After recently posting on issues that don’t relate directly to translation in the traditional sense, I wanted to try to write something firmly on topic while still being accessible and targeting popular culture.The area of discussion in this post is literary translation which, while evading the majority of professional freelance translators, is still a huge part of the profession.
While much of the current focus in Translation Studies hinges on the acceptability of the prevailing strategy when working with literary texts which, due to a prioritisation of commercial interests, is to ‘domesticate’ the foreign text – to make the text read fluently so as not to pose difficulties to the reader and, ultimately, to give the impression that what you are reading is not a translation (one great metaphor I’ve come across likens translation to contraception in the way that the less it is noticed, the better it seems!) – I wanted to look at a quick example to try and simply demonstrate the extent of creative re-writing involved in literary translation in order to offer a small indication of the challenges posed by attempts to transfer meaning.
And what better example to use than the biggest of the big bestsellers: the Harry Potter series.
This series of books poses a huge range of translational obstacles and the overall aim of the translations is to try to reach the foreign audience with as much as possible of the many levels of meaning still in tact.
Features of the original such as the creation of new words, the repeated use of rhymes, anagrams, acronyms and cleverly formed names are just a few examples of such challenges and, by taking a few examples of wordplay and showing how they were dealt with, hopefully the strength of the translations – which ensured that the series became a global bestseller – will be clear.
As briefly mentioned above, names in the book often contain small plays on words and descriptions of the very character they name, with the example of Mad-Eye Moody being one prominent case in point.
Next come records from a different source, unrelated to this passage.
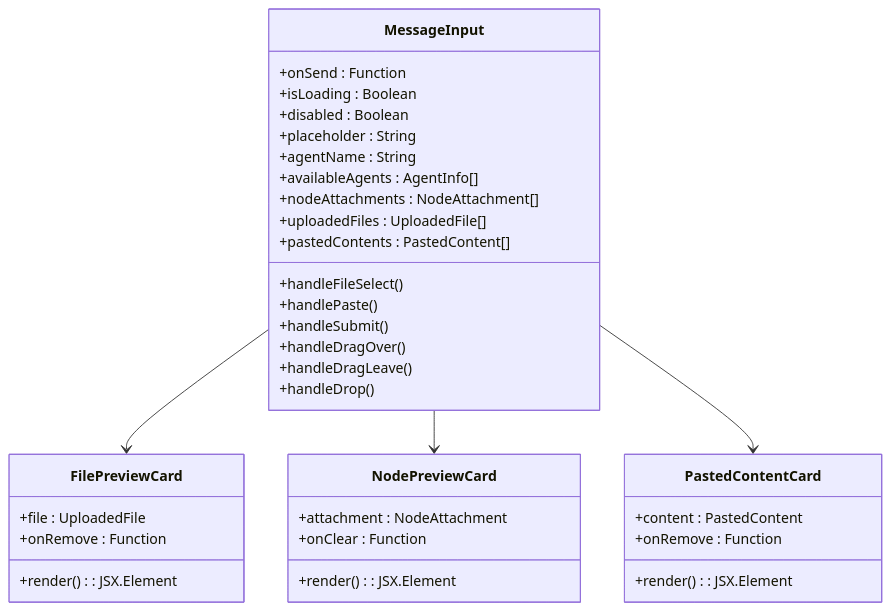
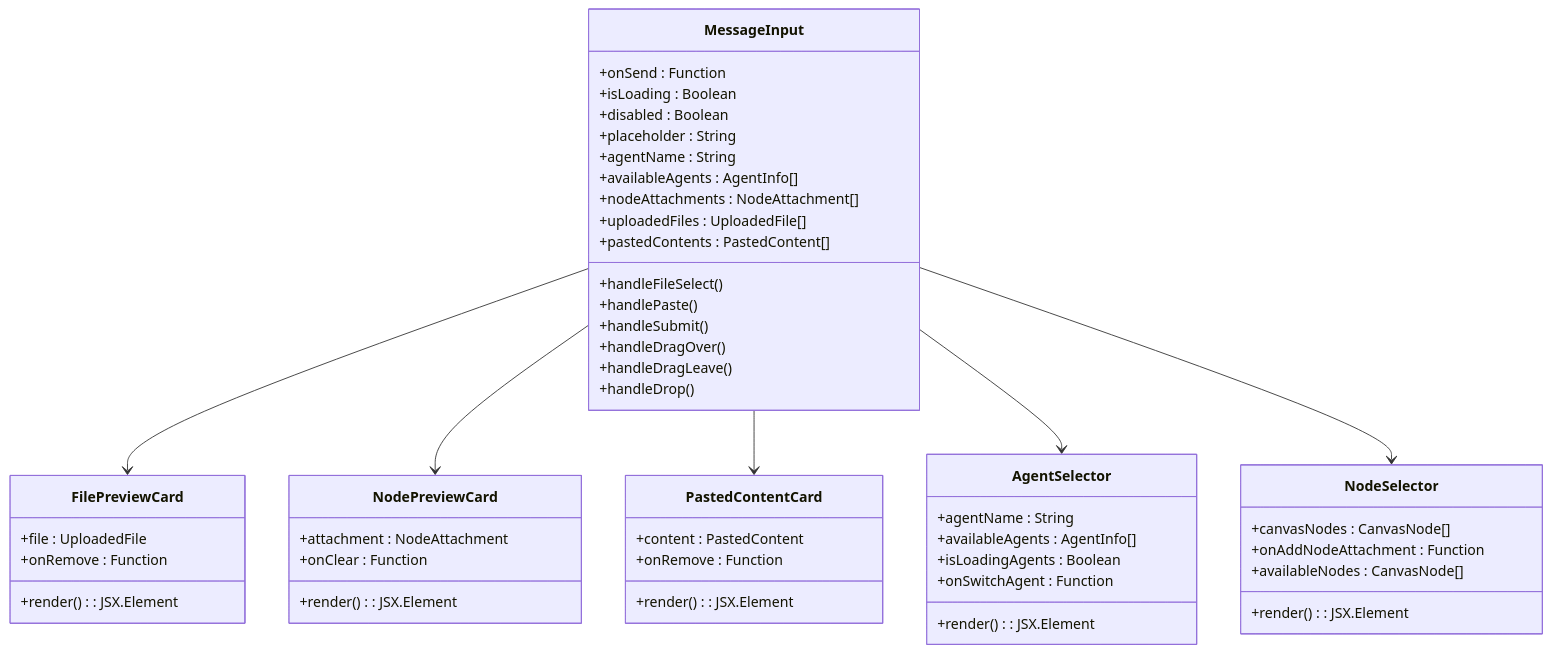
One commit to KunLabAI/KunFlix changed the second of 12 diagrams in .qoder/repowiki/zh/content/前端组件系统/AI助手组件/输入组件/增强的消息输入组件.md. Above: the diagram before and after it, drawn with Mermaid. The commit also changed other lines of this file and 12 other files, not shown here.

````diff
--- a/.qoder/repowiki/zh/content/前端组件系统/AI助手组件/输入组件/增强的消息输入组件.md
+++ b/.qoder/repowiki/zh/content/前端组件系统/AI助手组件/输入组件/增强的消息输入组件.md
@@ -82,38 +92,53 @@
 ```mermaid
 classDiagram
 class MessageInput {
 +onSend : Function
 +isLoading : Boolean
 +disabled : Boolean
 +placeholder : String
 +agentName : String
 +availableAgents : AgentInfo[]
 +nodeAttachments : NodeAttachment[]
 +uploadedFiles : UploadedFile[]
 +pastedContents : PastedContent[]
 +handleFileSelect()
 +handlePaste()
 +handleSubmit()
 +handleDragOver()
 +handleDragLeave()
 +handleDrop()
 }
 class FilePreviewCard {
 +file : UploadedFile
 +onRemove : Function
 +render() : JSX.Element
 }
 class NodePreviewCard {
 +attachment : NodeAttachment
 +onClear : Function
 +render() : JSX.Element
 }
 class PastedContentCard {
 +content : PastedContent
 +onRemove : Function
 +render() : JSX.Element
 }
+class AgentSelector {
++agentName : String
++availableAgents : AgentInfo[]
++isLoadingAgents : Boolean
++onSwitchAgent : Function
++render() : JSX.Element
+}
+class NodeSelector {
++canvasNodes : CanvasNode[]
++onAddNodeAttachment : Function
++availableNodes : CanvasNode[]
++render() : JSX.Element
+}
 MessageInput --> FilePreviewCard
 MessageInput --> NodePreviewCard
 MessageInput --> PastedContentCard
+MessageInput --> AgentSelector
+MessageInput --> NodeSelector
 ```
````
The French translation as Fol-Oeil Maugrey (with ‘maugréer’ meaning to grumble) manages to replicate much of the sound of the original while also maintaining this semi-hidden characterisation. Similarly, Madame Pomfrey (sounding like ‘frais’ meaning ‘fresh’) is neatly translated as Pomfresh in the French. Further still, the Sorting Hat of the original is cleverly renamed as La Choixpeau Magique (cleverly linking ‘chapeau’ (hat) and ‘choix (de) peau’ (choice of skin) to produce a magic skin choosing hat!)
One final, excellent example of the creativity in the translation lies in the key anagram of Tom Marvolo Riddle and ‘I Am Lord Voldemort’: the French translation of his name as Tom Elvis Jedusor initially seems rather strange, until you realise that this is an anagram of ‘Je suis Voldemort’. Then, when you add in the fact that Jedusor sounds like ‘jeux du sort’, meaning ‘games of chance’ and paralleling the English surname Riddle, you have an extremely clever translation.
Of course, certain languages have been left with versions that are less successful (the Italian ‘Cappello Parlante’ (‘talking hat’ for Sorting Hat) is much less effective, and Madame Poppy Chips (for Pomfrey) is simply bizarre) and I can’t come close to even scratching the surface of the vast range of interventions that have been made throughout the entire series, but hopefully with these few examples I have managed to hint at the amount of linguistic gymnastics involved in transferring even small aspects of meaning that we take for granted from one language to another.